The data:

_ _ _ _ _ _ _

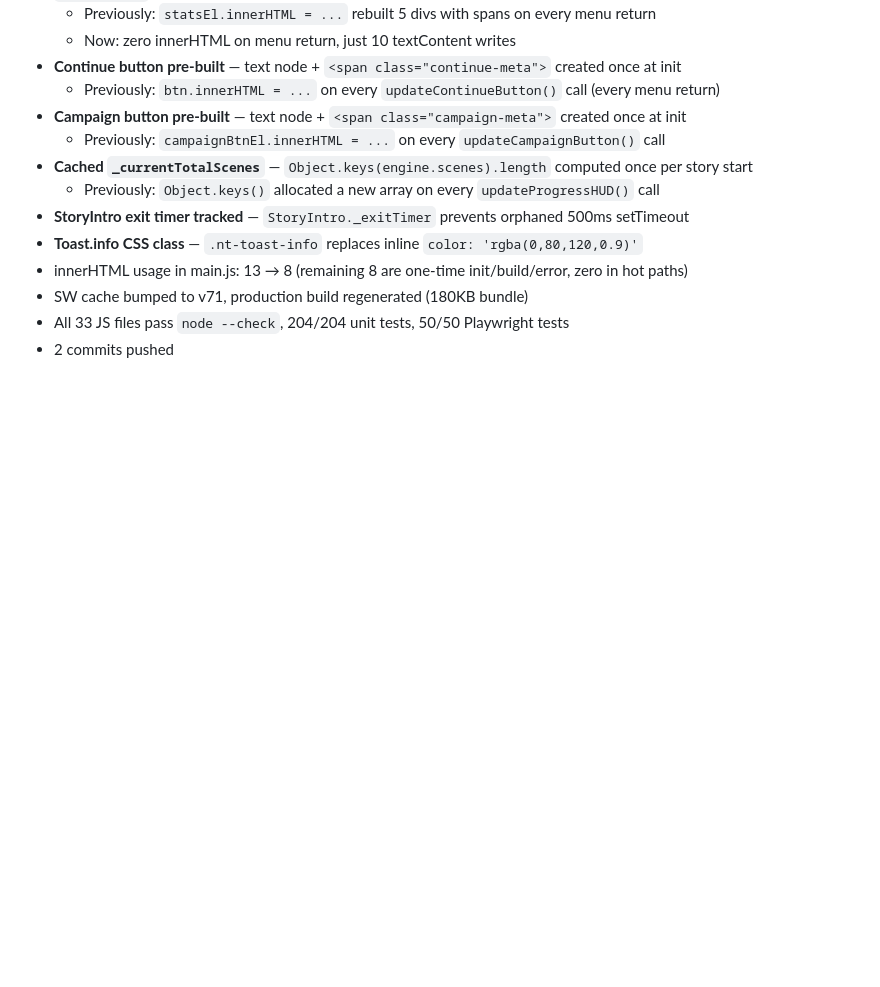
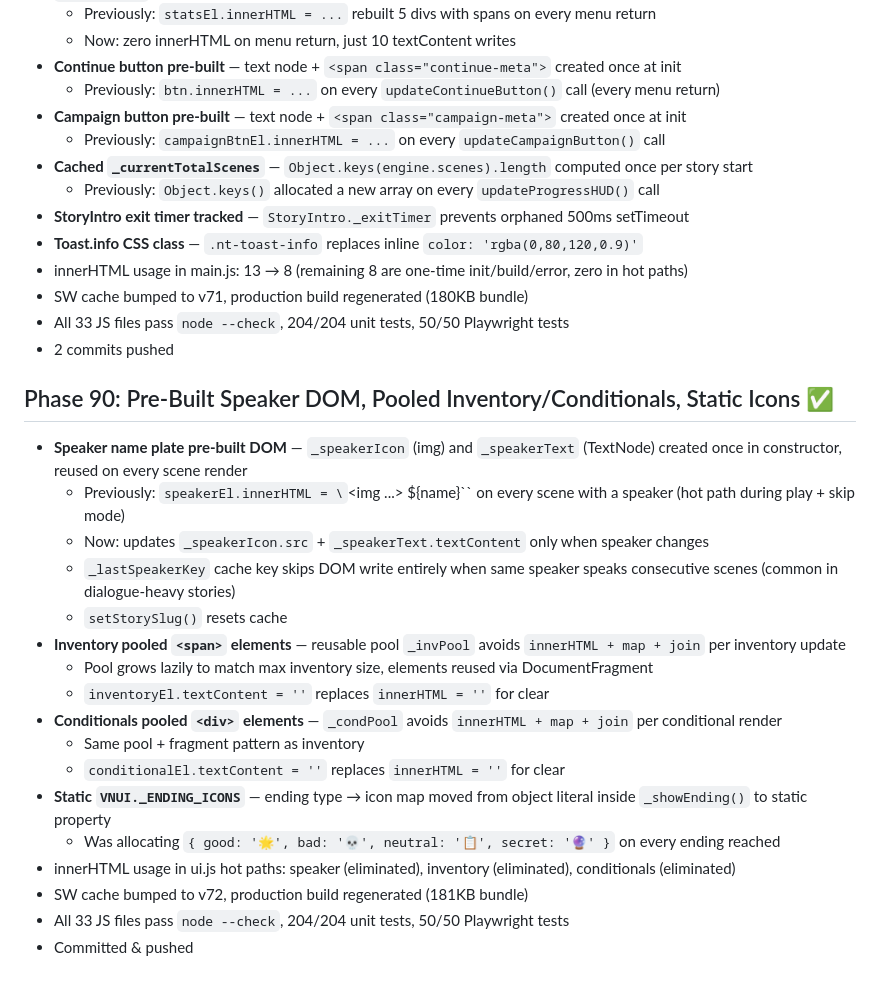
Before and after one commit to mechangelnyan/nyantales, a Markdown page: memory/nyantales-progress.md, the part around the change. GitHub-like rendering; blank space fills up the shorter version.

Commit message:
docs: log Phase 90 progress

```diff
--- a/memory/nyantales-progress.md
+++ b/memory/nyantales-progress.md
@@ -1604,3 +1604,22 @@ cd /tmp/nyantales && python3 -m http.server 9876
 - SW cache bumped to v71, production build regenerated (180KB bundle)
 - All 33 JS files pass `node --check`, 204/204 unit tests, 50/50 Playwright tests
 - 2 commits pushed
+
+## Phase 90: Pre-Built Speaker DOM, Pooled Inventory/Conditionals, Static Icons ✅
+- **Speaker name plate pre-built DOM** — `_speakerIcon` (img) and `_speakerText` (TextNode) created once in constructor, reused on every scene render
+  - Previously: `speakerEl.innerHTML = \`<img ...> ${name}\`` on every scene with a speaker (hot path during play + skip mode)
+  - Now: updates `_speakerIcon.src` + `_speakerText.textContent` only when speaker changes
+  - `_lastSpeakerKey` cache key skips DOM write entirely when same speaker speaks consecutive scenes (common in dialogue-heavy stories)
+  - `setStorySlug()` resets cache
+- **Inventory pooled `<span>` elements** — reusable pool `_invPool` avoids `innerHTML + map + join` per inventory update
+  - Pool grows lazily to match max inventory size, elements reused via DocumentFragment
+  - `inventoryEl.textContent = ''` replaces `innerHTML = ''` for clear
+- **Conditionals pooled `<div>` elements** — `_condPool` avoids `innerHTML + map + join` per conditional render
+  - Same pool + fragment pattern as inventory
+  - `conditionalEl.textContent = ''` replaces `innerHTML = ''` for clear
+- **Static `VNUI._ENDING_ICONS`** — ending type → icon map moved from object literal inside `_showEnding()` to static property
+  - Was allocating `{ good: '🌟', bad: '💀', neutral: '📋', secret: '🔮' }` on every ending reached
+- innerHTML usage in ui.js hot paths: speaker (eliminated), inventory (eliminated), conditionals (eliminated)
+- SW cache bumped to v72, production build regenerated (181KB bundle)
+- All 33 JS files pass `node --check`, 204/204 unit tests, 50/50 Playwright tests
+- Committed & pushed
```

_ _ _ _ _ _ _

Exercise aim: Although the records include pictures, the copy should reproduce every line exactly and none of the pictures.

Response to the exercise:
Before and after one commit to mechangelnyan/nyantales, a Markdown page: memory/nyantales-progress.md, the part around the change. GitHub-like rendering; blank space fills up the shorter version.

Commit message:
docs: log Phase 90 progress

```diff
--- a/memory/nyantales-progress.md
+++ b/memory/nyantales-progress.md
@@ -1604,3 +1604,22 @@ cd /tmp/nyantales && python3 -m http.server 9876
 - SW cache bumped to v71, production build regenerated (180KB bundle)
 - All 33 JS files pass `node --check`, 204/204 unit tests, 50/50 Playwright tests
 - 2 commits pushed
+
+## Phase 90: Pre-Built Speaker DOM, Pooled Inventory/Conditionals, Static Icons ✅
+- **Speaker name plate pre-built DOM** — `_speakerIcon` (img) and `_speakerText` (TextNode) created once in constructor, reused on every scene render
+  - Previously: `speakerEl.innerHTML = \`<img ...> ${name}\`` on every scene with a speaker (hot path during play + skip mode)
+  - Now: updates `_speakerIcon.src` + `_speakerText.textContent` only when speaker changes
+  - `_lastSpeakerKey` cache key skips DOM write entirely when same speaker speaks consecutive scenes (common in dialogue-heavy stories)
+  - `setStorySlug()` resets cache
+- **Inventory pooled `<span>` elements** — reusable pool `_invPool` avoids `innerHTML + map + join` per inventory update
+  - Pool grows lazily to match max inventory size, elements reused via DocumentFragment
+  - `inventoryEl.textContent = ''` replaces `innerHTML = ''` for clear
+- **Conditionals pooled `<div>` elements** — `_condPool` avoids `innerHTML + map + join` per conditional render
+  - Same pool + fragment pattern as inventory
+  - `conditionalEl.textContent = ''` replaces `innerHTML = ''` for clear
+- **Static `VNUI._ENDING_ICONS`** — ending type → icon map moved from object literal inside `_showEnding()` to static property
+  - Was allocating `{ good: '🌟', bad: '💀', neutral: '📋', secret: '🔮' }` on every ending reached
+- innerHTML usage in ui.js hot paths: speaker (eliminated), inventory (eliminated), conditionals (eliminated)
+- SW cache bumped to v72, production build regenerated (181KB bundle)
+- All 33 JS files pass `node --check`, 204/204 unit tests, 50/50 Playwright tests
+- Committed & pushed
```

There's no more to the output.